6 See Indictment in United States v. Alameda, No. 2:96 CR–044 RL (ND Ind., May 10, 1996), pp. 3, 14–25 (hereinafter Indictment).

7 See id., at 3.

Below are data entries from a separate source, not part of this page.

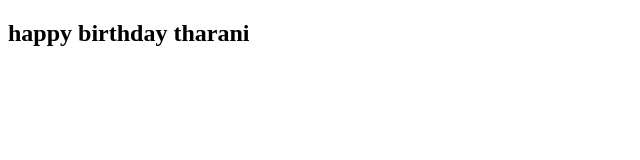
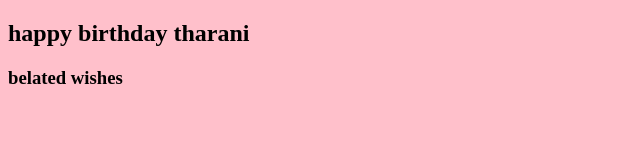
Before and after one commit to Soundharyadeva/sow, a plain HTML site: page index.html in a window 1280 px wide. Shown: the whole page, without its empty margins (0-640 px from the left). Drawn offline with Linux system fonts and the light colour scheme.

Commit message:
second change

```diff
--- a/index.html
+++ b/index.html
@@ -5,7 +5,8 @@
     <meta name="viewport" content="width=<device-width>, initial-scale=1.0">
     <title>Document</title>
 </head>
-<body>
+<body bgcolor="pink"></bg>
     <h2>happy birthday tharani</h2>
+    <h3>belated wishes</h3>
 </body>
 </html>
```
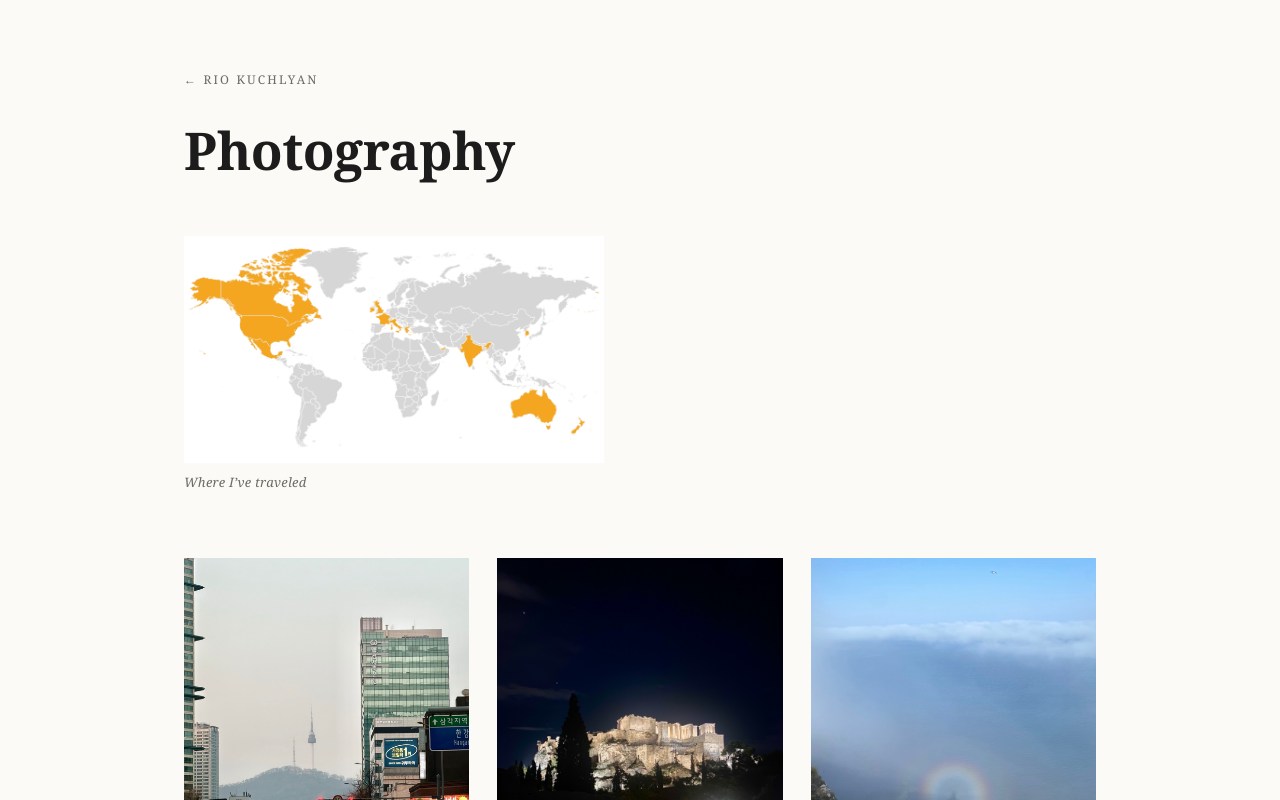
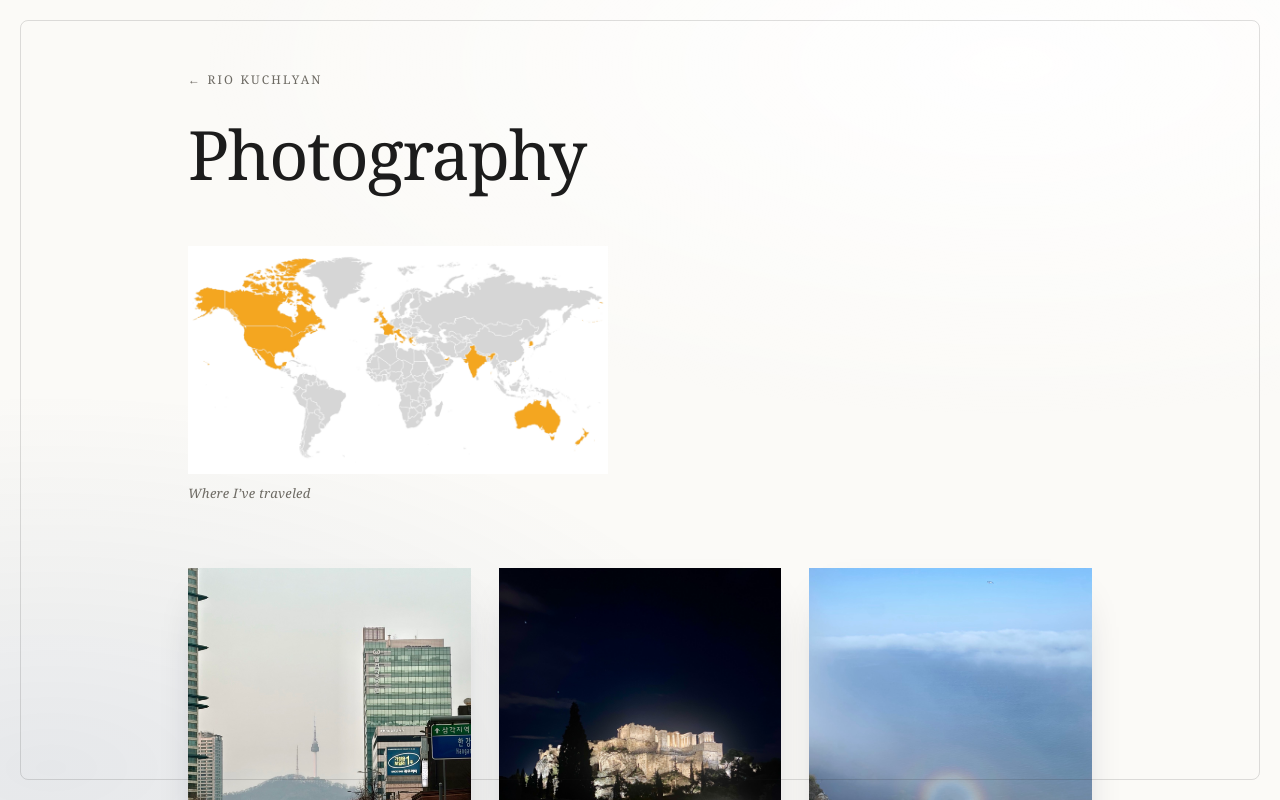
Before and after one commit to riokuchlyan/PortfolioWebsite, a Next.js app: page /photography in a window 1280 px wide. Shown: the top 800 px of the page. Built offline with nearby package versions, Linux system fonts and the light colour scheme.

Commit message:
style: enhance layout and visual design with updated padding, background, and shadows

```diff
--- a/app/globals.css
+++ b/app/globals.css
@@ -12,7 +12,8 @@
 
   --serif: Georgia, 'Times New Roman', serif;
 
-  --pad-x: clamp(24px, 6vw, 64px);
+  --pad-x: clamp(26px, 6vw, 68px);
+  --frame-inset: clamp(10px, 1.6vw, 22px);
 }
 
 * {
@@ -26,13 +27,30 @@ html {
 }
 
 body {
-  background: var(--bg);
+  background-color: var(--bg);
+  /* raking light: a warm highlight off the upper right, a trace of ink
+     settling into the lower left, so the paper never reads flat */
+  background-image:
+    radial-gradient(112% 78% at 79% 8%, rgba(255, 255, 255, 0.95), rgba(255, 255, 255, 0) 56%),
+    radial-gradient(92% 76% at 4% 96%, rgba(27, 58, 107, 0.095), rgba(27, 58, 107, 0) 62%);
+  background-attachment: fixed;
   color: var(--ink);
   font-family: var(--serif);
   font-size: 17px;
   line-height: 1.65;
   -webkit-font-smoothing: antialiased;
   text-rendering: optimizeLegibility;
+}
+
+/* hairline frame held off the window edge — makes the page read as an object */
+body::after {
+  content: '';
+  position: fixed;
+  inset: var(--frame-inset);
+  z-index: 50;
+  border: 1px solid rgba(28, 28, 28, 0.14);
+  border-radius: 8px;
+  pointer-events: none;
 }
 
 a {
@@ -70,7 +88,7 @@ ul {
 
 .hero {
   min-height: 100svh;
-  max-width: 960px;
+  max-width: 1020px;
   margin: 0 auto;
   padding: clamp(28px, 6vh, 64px) var(--pad-x);
   display: flex;
@@ -91,17 +109,20 @@ ul {
   height: auto;
   aspect-ratio: 4 / 5;
   object-fit: cover;
+  /* sits in the light rather than pasted on top of it */
+  box-shadow: 0 22px 52px -24px rgba(20, 30, 50, 0.4);
 }
 
+/* set large and light — the name is the artwork on the page */
 .hero-title {
-  font-size: clamp(38px, 6vw, 52px);
-  font-weight: 700;
-  line-height: 1.15;
-  letter-spacing: -0.01em;
+  font-size: clamp(42px, 7.4vw, 68px);
+  font-weight: 400;
+  line-height: 1.06;
+  letter-spacing: -0.022em;
 }
 
 .hero-intro {
-  margin-top: 20px;
+  margin-top: 24px;
   font-size: clamp(18px, 2.4vw, 21px);
 }
 
@@ -197,11 +218,11 @@ ul {
 }
 
 .page-title {
-  margin: 28px 0 clamp(40px, 7vh, 64px);
-  font-size: clamp(38px, 6vw, 52px);
-  font-weight: 700;
-  line-height: 1.15;
-  letter-spacing: -0.01em;
+  margin: 26px 0 clamp(40px, 7vh, 64px);
+  font-size: clamp(42px, 7.4vw, 68px);
+  font-weight: 400;
+  line-height: 1.06;
+  letter-spacing: -0.022em;
 }
 
 /* --- photography gallery -------------------------------------------------- */
@@ -227,6 +248,7 @@ ul {
   position: relative;
   overflow: hidden;
   aspect-ratio: 3 / 4;
+  box-shadow: 0 18px 44px -26px rgba(20, 30, 50, 0.45);
 }
 
 .gallery-img {
@@ -256,8 +278,9 @@ ul {
 
 .notfound-mark {
   font-size: clamp(80px, 16vw, 140px);
-  font-weight: 700;
+  font-weight: 400;
   line-height: 1;
+  letter-spacing: -0.02em;
 }
 
 /* --- responsive ---------------------------------------------------------- */
@@ -283,7 +306,7 @@ ul {
   }
 
   .hero-title {
-    font-size: 34px;
+    font-size: 37px;
   }
 
   .hero-intro,
@@ -292,7 +315,7 @@ ul {
   }
 
   .hero-intro {
-    margin-top: 12px;
+    margin-top: 14px;
   }
 
   .hero-feed {
```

8 In 18 U. S. C. §981(a)(2)(B), which is a forfeiture provision of limited scope, Congress defines the term “proceeds” to mean net income. However, that definition applies only “[i]n cases involving lawful goods or lawful services that are sold or provided in an illegal manner.” Calculating net income in that situation is easier than it would be in most money laundering cases, and it is noteworthy that Congress took care to provide rules and procedures to be used in making the calculation. See ibid. If Congress had intended to require proof of net income in money laundering cases, it is likely that Congress likewise would have specified the rules and procedures to be used. It is noteworthy that subparagraph (A) of §981(a)(2), which the plurality opinion does not mention, provides that in cases that are more analogous to the typical money laundering case, i.e., “cases involving illegal goods [or] illegal services,” the term “proceeds” “means [any] property of any kind obtained directly or indirectly, as the result of the commission of the offense giving rise to forfeiture, and any property traceable thereto, and is not limited to the net gain or profit realized from the offense.”

9 United States v. Booker, 543 U. S. 220 (2005) .